Multilane freeways in urban areas throughout our state typically have a 65-mph speed limit; however, that limit is often raised to 70 mph in rural areas. And because drivers have a duty to operate their cars in a way that keeps others safe, law enforcement may ticket them anytime they are driving above the posted speeds.
The faster you drive over the speed limit, the higher the potential for a dangerous and possibly fatal crash. Driving over 100 miles per hour on the expressway is a reckless disregard for the safety of others and carries steep penalties according to California vehicle code §22348(b).
What Is the Penalty for Driving Over 100 MPH in California?
Driving faster than 100 miles per hour is technically only an infraction under California Vehicle Code §22348(b), but the consequences are severe. In fact, the penalties for speeding to this degree are comparable to driving under the influence (DUI), which is a misdemeanor.
If you are cited for driving over 100 mph on a California highway, you will face both fines and a potential suspension of your license. Additionally, you will have to appear in court, and the DMV will add two points to your driving record.
How High Are the Fines for Violating VC §22348(b)?
When you appear in court, the judge will order you to pay a fine. The maximum fines for driving over 100 mph increase with each new violation:
- First offense: Up to $250
- Second offense in the last three years: Up to $750
- Third offense in the previous five years: Up to $1,000
Will My License Be Suspended?
As with fines, the court has the authority to suspend your license if it deems this a fitting punishment for violating VC section §22348(b) the first time. The duration of the suspension increases and becomes mandatory for second and third offenses:
- First offense: The court has the discretion to suspend your license for up to 30 days.
- Second offense within three years: Your license will be suspended or restricted to employment-related driving for six months.
- Third offense within five years: Your license will be suspended or restricted to employment-related driving for one year.
Will I Get Points on My License for Driving 100 Miles Per Hour?
The California Department of Motor Vehicles (DMV) puts points on your driving record when you receive a traffic violation. For most infractions and accidents, they will add one point that stays on your record for three years.
Echoing the gravity of this particular violation, driving over 100 mph on the freeway will garner you two points. These will remain on your driving record for seven years and could result in increased insurance rates.

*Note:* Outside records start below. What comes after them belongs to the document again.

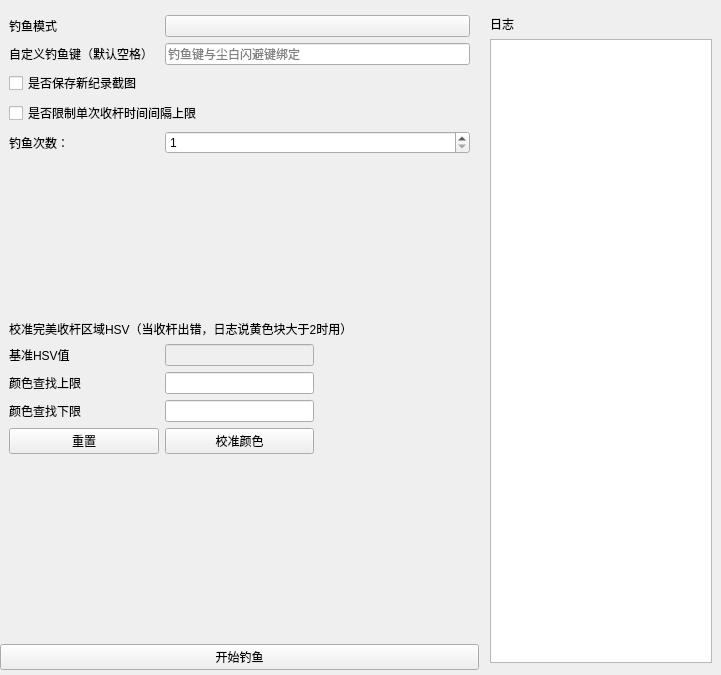
The window that app/ui/additional_features_interface.ui (LaoZhuJackson/SnowbreakAutoAssistant) describes before a commit, drawn with Qt 5.
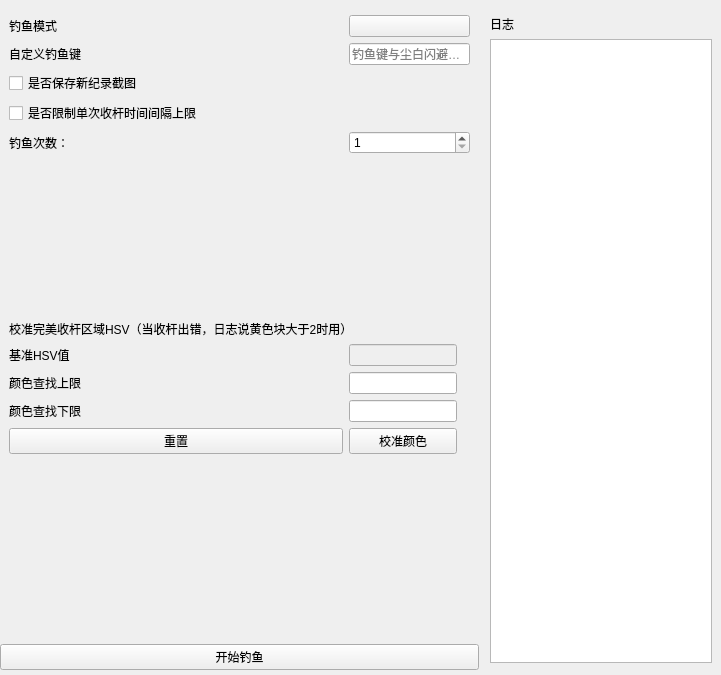
The same window after the commit. Custom widgets are drawn as their Qt base class.

Commit message: 新版钓鱼适配，钓鱼按键置空自动识别

What changed in the file:
```diff
--- a/app/ui/additional_features_interface.ui
+++ b/app/ui/additional_features_interface.ui
@@ -73,7 +73,111 @@
              </item>
        <item row="0" column="0">
         <widget class="SimpleCardWidget" name="SimpleCardWidget_fish">
-         <layout class="QGridLayout" name="gridLayout_5" columnstretch="1,1,1">
+         <layout class="QGridLayout" name="gridLayout_5" columnstretch="1,0,0">
+          <item row="8" column="1">
+           <widget class="LineEdit" name="LineEdit_fish_upper"/>
+          </item>
+          <item row="0" column="0">
+           <widget class="BodyLabel" name="BodyLabel_2">
+            <property name="text">
+             <string>钓鱼模式</string>
+            </property>
+           </widget>
+          </item>
+          <item row="0" column="1" colspan="2">
+           <widget class="ComboBox" name="ComboBox_fishing_mode"/>
+          </item>
+          <item row="10" column="0">
+           <widget class="PushButton" name="PushButton_reset">
+            <property name="text">
+             <string>重置</string>
+            </property>
+           </widget>
+          </item>
+          <item row="3" column="0" colspan="3">
+           <widget class="CheckBox" name="CheckBox_is_limit_time">
+            <property name="text">
+             <string>是否限制单次收杆时间间隔上限</string>
+            </property>
+           </widget>
+          </item>
+          <item row="1" column="1" colspan="2">
+           <widget class="LineEdit" name="LineEdit_fish_key">
+            <property name="placeholderText">
+             <string>钓鱼键与尘白闪避键绑定</string>
+            </property>
+           </widget>
+          </item>
+          <item row="11" column="1">
+           <spacer name="verticalSpacer">
+            <property name="orientation">
+             <enum>Qt::Vertical</enum>
+            </property>
+            <property name="sizeHint" stdset="0">
+             <size>
+              <width>20</width>
+              <height>40</height>
+             </size>
+            </property>
+           </spacer>
+          </item>
+          <item row="8" column="0">
+           <widget class="BodyLabel" name="BodyLabel_6">
+            <property name="text">
+             <string>颜色查找上限</string>
+            </property>
+           </widget>
+          </item>
+          <item row="12" column="0" colspan="3">
+           <widget class="BodyLabel" name="BodyLabel_tip_fish">
+            <property name="text">
+             <string/>
+            </property>
+            <property name="textFormat">
+             <enum>Qt::MarkdownText</enum>
+            </property>
+            <property name="wordWrap">
+             <bool>true</bool>
+            </property>
+           </widget>
+          </item>
+          <item row="7" column="1">
+           <widget class="LineEdit" name="LineEdit_fish_base">
+            <property name="enabled">
+             <bool>false</bool>
+            </property>
+           </widget>
+          </item>
+          <item row="9" column="1">
+           <widget class="LineEdit" name="LineEdit_fish_lower"/>
+          </item>
+          <item row="1" column="0">
+           <widget class="BodyLabel" name="BodyLabel_21">
+            <property name="text">
+             <string>自定义钓鱼键</string>
+            </property>
+           </widget>
+          </item>
+          <item row="7" column="0">
+           <widget class="BodyLabel" name="BodyLabel_5">
+            <property name="text">
+             <string>基准HSV值</string>
+            </property>
+           </widget>
+          </item>
+          <item row="5" column="1">
+           <spacer name="verticalSpacer_2">
+            <property name="orientation">
+             <enum>Qt::Vertical</enum>
+            </property>
+            <property name="sizeHint" stdset="0">
+             <size>
+              <width>20</width>
+              <height>40</height>
+             </size>
+            </property>
+           </spacer>
+          </item>
              <item row="10" column="1">
                  <widget class="PrimaryPushButton" name="PrimaryPushButton_get_color">
                      <property name="text">
@@ -100,16 +204,10 @@
                      </property>
                  </widget>
              </item>
-             <item row="12" column="0" colspan="3">
-                 <widget class="BodyLabel" name="BodyLabel_tip_fish">
+          <item row="2" column="0" colspan="3">
+           <widget class="CheckBox" name="CheckBox_is_save_fish">
                      <property name="text">
-                         <string/>
-            </property>
-                     <property name="textFormat">
-                         <enum>Qt::MarkdownText</enum>
-                     </property>
-                     <property name="wordWrap">
-                         <bool>true</bool>
+             <string>是否保存新纪录截图</string>
                      </property>
                  </widget>
           </item>
@@ -130,73 +228,6 @@
                      </property>
                  </widget>
              </item>
-             <item row="8" column="0">
-                 <widget class="BodyLabel" name="BodyLabel_6">
-                     <property name="text">
-                         <string>颜色查找上限</string>
-                     </property>
-                 </widget>
-             </item>
-             <item row="0" column="1" colspan="2">
-                 <widget class="ComboBox" name="ComboBox_fishing_mode"/>
-             </item>
-             <item row="7" column="1">
-                 <widget class="LineEdit" name="LineEdit_fish_base">
-                     <property name="enabled">
-                         <bool>false</bool>
-                     </property>
-                 </widget>
-             </item>
-             <item row="5" column="1">
-                 <spacer name="verticalSpacer_2">
-            <property name="orientation">
-             <enum>Qt::Vertical</enum>
-            </property>
-            <property name="sizeHint" stdset="0">
-             <size>
-              <width>20</width>
-              <height>40</height>
-             </size>
-            </property>
-           </spacer>
-          </item>
-             <item row="10" column="0">
-                 <widget class="PushButton" name="PushButton_reset">
-                     <property name="text">
-                         <string>重置</string>
-                     </property>
-                 </widget>
-             </item>
-             <item row="11" column="1">
-                 <spacer name="verticalSpacer">
-                     <property name="orientation">
-                         <enum>Qt::Vertical</enum>
-                     </property>
-                     <property name="sizeHint" stdset="0">
-                         <size>
-                             <width>20</width>
-                             <height>40</height>
-                         </size>
-                     </property>
-                 </spacer>
-             </item>
-             <item row="0" column="0">
-                 <widget class="BodyLabel" name="BodyLabel_2">
-            <property name="text">
-                <string>钓鱼模式</string>
-            </property>
-           </widget>
-          </item>
-             <item row="2" column="0" colspan="3">
-                 <widget class="CheckBox" name="CheckBox_is_save_fish">
-            <property name="text">
-                <string>是否保存新纪录截图</string>
-            </property>
-           </widget>
-          </item>
-             <item row="8" column="1">
-                 <widget class="LineEdit" name="LineEdit_fish_upper"/>
-             </item>
              <item row="6" column="0" colspan="3">
                  <widget class="StrongBodyLabel" name="StrongBodyLabel">
             <property name="text">
@@ -204,16 +235,6 @@
             </property>
                  </widget>
              </item>
-             <item row="7" column="0">
-                 <widget class="BodyLabel" name="BodyLabel_5">
-                     <property name="text">
-                         <string>基准HSV值</string>
-                     </property>
-                 </widget>
-             </item>
-             <item row="9" column="1">
-                 <widget class="LineEdit" name="LineEdit_fish_lower"/>
-             </item>
              <item row="4" column="0">
                  <widget class="BodyLabel" name="BodyLabel">
                      <property name="text">
@@ -221,27 +242,6 @@
                      </property>
                  </widget>
              </item>
-             <item row="3" column="0" colspan="3">
-                 <widget class="CheckBox" name="CheckBox_is_limit_time">
-                     <property name="text">
-                         <string>是否限制单次收杆时间间隔上限</string>
-                     </property>
-                 </widget>
-             </item>
-             <item row="1" column="0">
-                 <widget class="BodyLabel" name="BodyLabel_21">
-                     <property name="text">
-                         <string>自定义钓鱼键（默认空格）</string>
-                     </property>
-                 </widget>
-             </item>
-             <item row="1" column="1" colspan="2">
-                 <widget class="LineEdit" name="LineEdit_fish_key">
-                     <property name="placeholderText">
-                         <string>钓鱼键与尘白闪避键绑定</string>
-            </property>
-           </widget>
-          </item>
          </layout>
         </widget>
        </item>
@@ -598,7 +598,7 @@
     </widget>
    </item>
    <item row="0" column="0">
-    <widget class="SegmentedWidget" name="SegmentedWidget"/>
+    <widget class="SegmentedWidget" name="SegmentedWidget" native="true"/>
    </item>
   </layout>
  </widget>
```
Lines whose indentation alone changed are shown as unchanged. The commit also changes 9 other files.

The points are cumulative, and the state views you as a negligent operator if you acquire too many. They will suspend your license for six months if you get:

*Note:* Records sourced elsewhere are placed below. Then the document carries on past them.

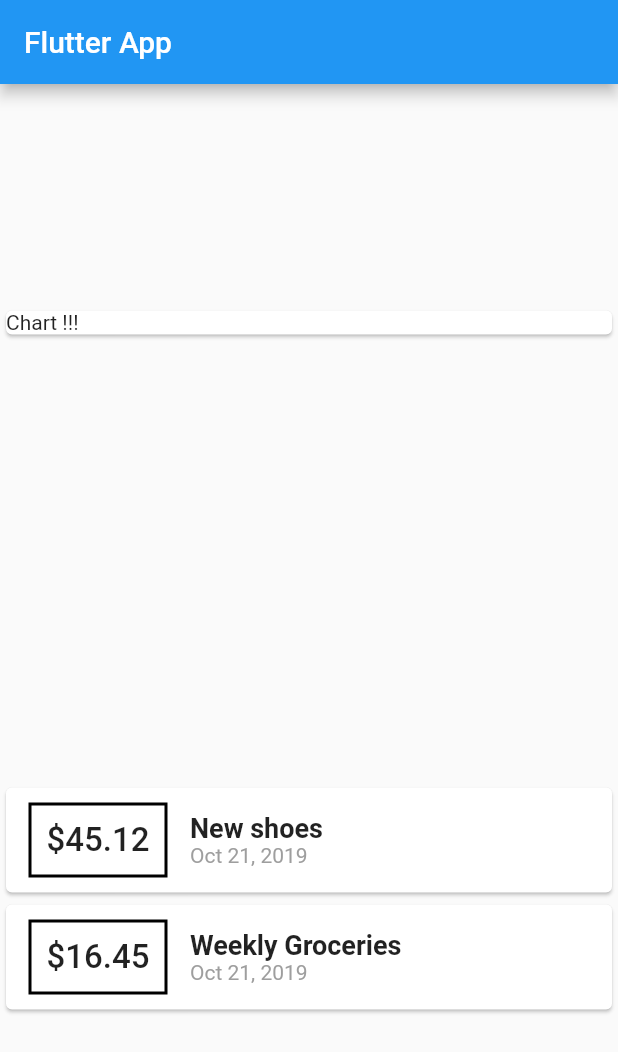
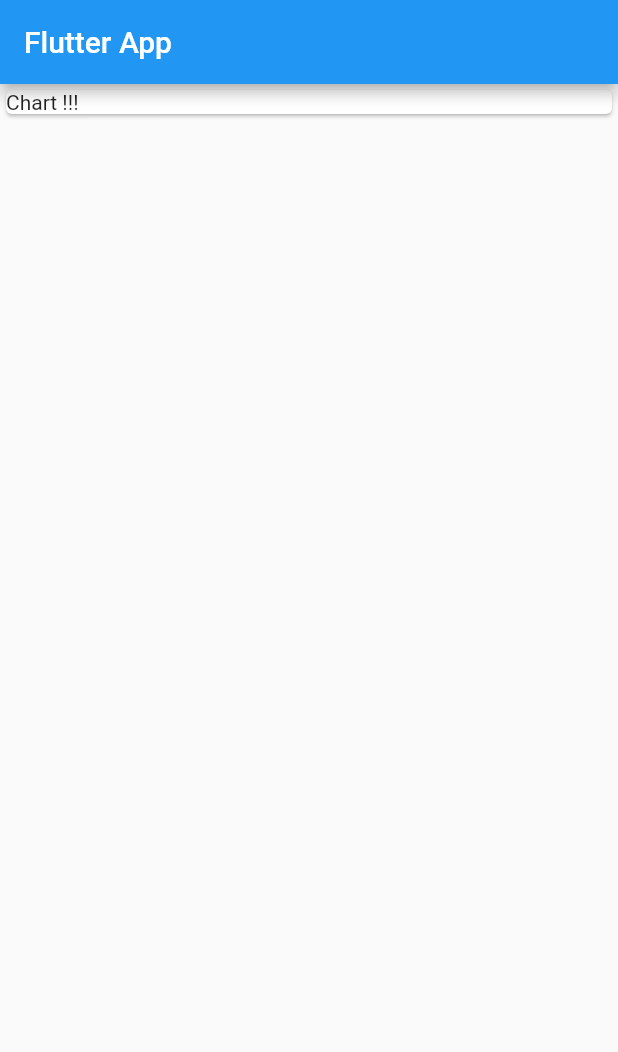
Before and after one commit to dshkal/expenses_flutter, a Flutter app: the screen it shows after launch, on a phone screen of 412 x 824 dp. Shown: the top 1052 px of the screen. Run offline on Flutter 3.47's test engine with Material 2 defaults, Android fonts, the phone set to English and light mode, and no system bars.

```diff
--- a/lib/main.dart
+++ b/lib/main.dart
@@ -1,6 +1,4 @@
-import './transaction.dart';
 import 'package:flutter/material.dart';
-import 'package:intl/intl.dart';
 
 void main() => runApp(MyApp());
 
@@ -15,21 +13,6 @@ class MyApp extends StatelessWidget {
 }
 
 class MyHomePage extends StatelessWidget {
-  final List<Transaction> transaction = [
-    Transaction(
-      id: 't1',
-      title: 'New shoes',
-      amount: 45.12,
-      date: DateTime.now(),
-    ),
-    Transaction(
-      id: 't2',
-      title: 'Weekly Groceries',
-      amount: 16.45,
-      date: DateTime.now(),
-    ),
-  ];
-
   @override
   Widget build(BuildContext context) {
     return Scaffold(
@@ -37,7 +20,7 @@ class MyHomePage extends StatelessWidget {
         title: Text('Flutter App'),
       ),
       body: Column(
-        mainAxisAlignment: MainAxisAlignment.spaceAround,
+//        mainAxisAlignment: MainAxisAlignment.spaceAround,
         children: <Widget>[
         Card(
             child: Container(
@@ -45,49 +28,6 @@ class MyHomePage extends StatelessWidget {
               child: Text('Chart !!!'),
             )
         ),
-        Column(
-          children: transaction.map((tx) {
-            return Card(
-              child: Row(
-                children: <Widget>[
-                  Container(
-                    margin: EdgeInsets.symmetric(
-                        vertical: 10,
-                        horizontal: 15,
-                    ),
-                    decoration: BoxDecoration(border: Border.all(
-                        color: Colors.black,
-                        width: 2)
-                    ),
-                    padding: EdgeInsets.all(10),
-                    child: Text(
-                      '\$${tx.amount}',
-                      style: TextStyle(
-                        fontWeight: FontWeight.w500,
-                        fontSize: 22,
-                      ),
-                    ),
-                  ),
-                  Column(
-                    crossAxisAlignment: CrossAxisAlignment.start,
-                    children: <Widget>[
-                      Text(tx.title, style: TextStyle(
-                        fontSize: 18,
-                        fontWeight: FontWeight.bold,
-                      ),),
-                      Text(
-                        DateFormat.yMMMd().format(tx.date),
-                        style: TextStyle(
-                          color: Colors.grey
-                        ),
-                      ),
-                    ],
-                  )
-                ],
-              ),
-            );
-          }).toList(),
-        )
       ],),
     );
   }
```
Also changed, not shown: lib/widgets/new_transaction.dart (added, +33 -0 lines), lib/widgets/transaction_list.dart (added, +51 -0 lines), lib/widgets/user_transaction.dart (added, +37 -0 lines), lib/models/transaction.dart (renamed from lib/transaction.dart).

- Four points in one year
- Six points in two years
- Eight points in three years
Can I Attend Traffic School to Avoid Points?
Courts often allow you to attend traffic school for speeding tickets or other minor moving violations. But, unfortunately, traffic school is not an option for individuals charged with driving more than 100 mph on the freeway.
Moreover, California courts refuse traffic school as an infraction remedy if you were involved in an offense that requires a court appearance. This includes a violation of California VC §22348(b).
What Happens if I Don’t Go to My Mandatory Court Appearance?
After receiving your traffic ticket for driving faster than 100 mph, either you or your attorney must appear in court. If you willfully disregard this order, you could face a misdemeanor charge and further penalties. These may include up to:
- Six months in county jail.
- An additional $1,000 fine.
Can I Fight a Ticket for Driving Faster than 100 MPH?
Penalties are not imposed immediately but are administered later by a judge. Therefore, your mandated court appearance could be 30 days or more after the incident, which gives you time to prepare a defense.
Even if the police used radar to demonstrate that you were driving over 100 miles per hour, you might have grounds to challenge your ticket. During your court appearance, you or your attorney might present evidence that:
- You were speeding in response to an emergency.
- The officer was misusing the radar gun.
- There was another object between your car and the radar gun that skewed the results.
- An improperly calibrated radar gun produced an incorrect reading.
Get the Representation You Deserve with One of Our Skilled Attorneys
It’s not always easy to navigate the court system and fight for justice on your own. If you were charged with driving faster than 100 mph on a California roadway under vehicle code §22348(b), you need an experienced attorney from the Simmrin Law Group in your corner.
You may be able to avoid the steep fines and other penalties that you face when you hire us to be your representation in court. Contact us today so we can investigate your incident and get started building your defense right away.